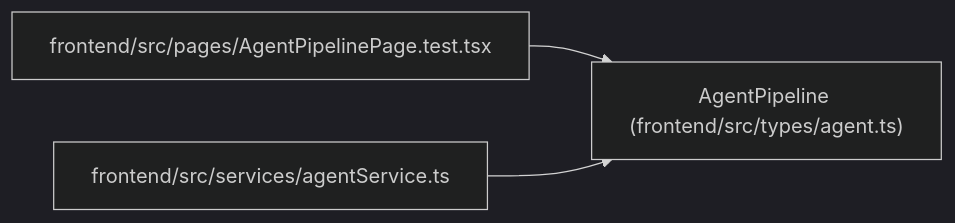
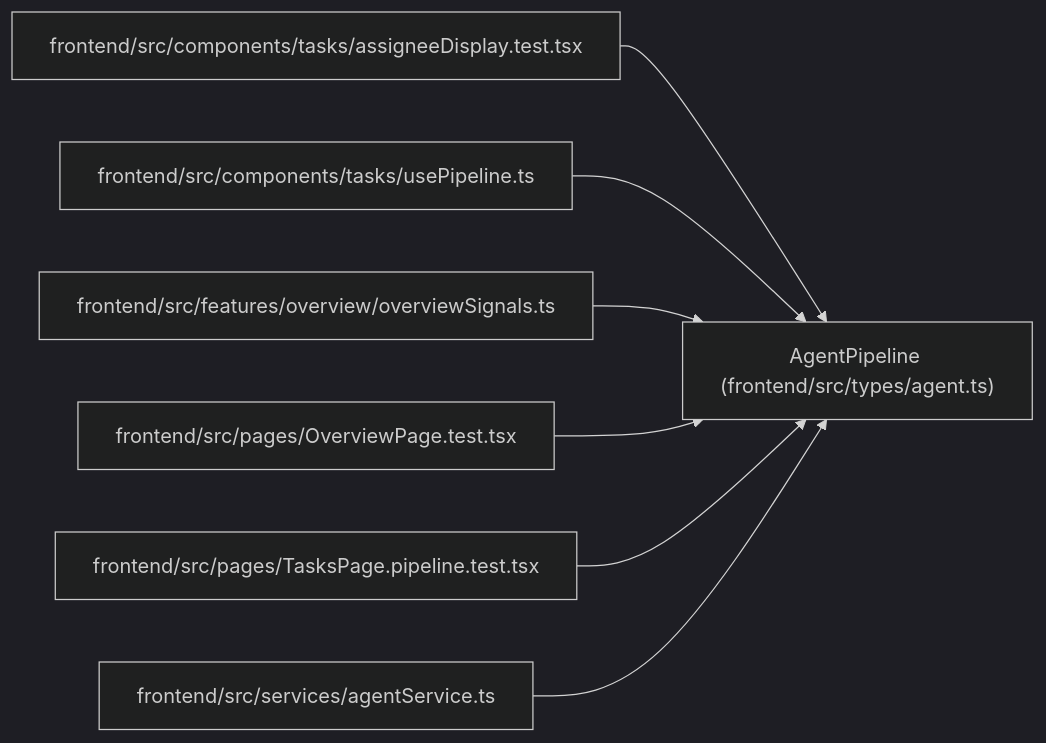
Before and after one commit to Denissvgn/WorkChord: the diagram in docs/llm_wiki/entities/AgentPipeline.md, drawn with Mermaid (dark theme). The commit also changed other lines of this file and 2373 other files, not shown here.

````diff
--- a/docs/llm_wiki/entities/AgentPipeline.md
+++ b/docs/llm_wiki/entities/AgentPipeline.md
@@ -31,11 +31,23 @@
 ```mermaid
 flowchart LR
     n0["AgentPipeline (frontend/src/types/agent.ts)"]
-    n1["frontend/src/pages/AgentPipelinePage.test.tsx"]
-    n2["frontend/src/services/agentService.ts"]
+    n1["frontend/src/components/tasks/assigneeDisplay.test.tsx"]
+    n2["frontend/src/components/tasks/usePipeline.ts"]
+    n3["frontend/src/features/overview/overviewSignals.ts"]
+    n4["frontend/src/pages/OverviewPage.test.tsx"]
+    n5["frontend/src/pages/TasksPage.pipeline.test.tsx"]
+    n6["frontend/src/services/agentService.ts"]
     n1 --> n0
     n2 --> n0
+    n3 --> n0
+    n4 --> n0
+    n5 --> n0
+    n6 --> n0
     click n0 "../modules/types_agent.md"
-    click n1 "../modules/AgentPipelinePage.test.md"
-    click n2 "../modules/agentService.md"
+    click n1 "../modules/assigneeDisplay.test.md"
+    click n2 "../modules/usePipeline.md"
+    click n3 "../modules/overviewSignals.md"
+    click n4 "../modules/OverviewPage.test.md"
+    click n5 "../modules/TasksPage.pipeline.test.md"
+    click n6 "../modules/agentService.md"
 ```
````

= Assignment =
Where a line of the material holds the word "pages", copy that line.

= Solution to the problem =
-    n1["frontend/src/pages/AgentPipelinePage.test.tsx"]
+    n4["frontend/src/pages/OverviewPage.test.tsx"]
+    n5["frontend/src/pages/TasksPage.pipeline.test.tsx"]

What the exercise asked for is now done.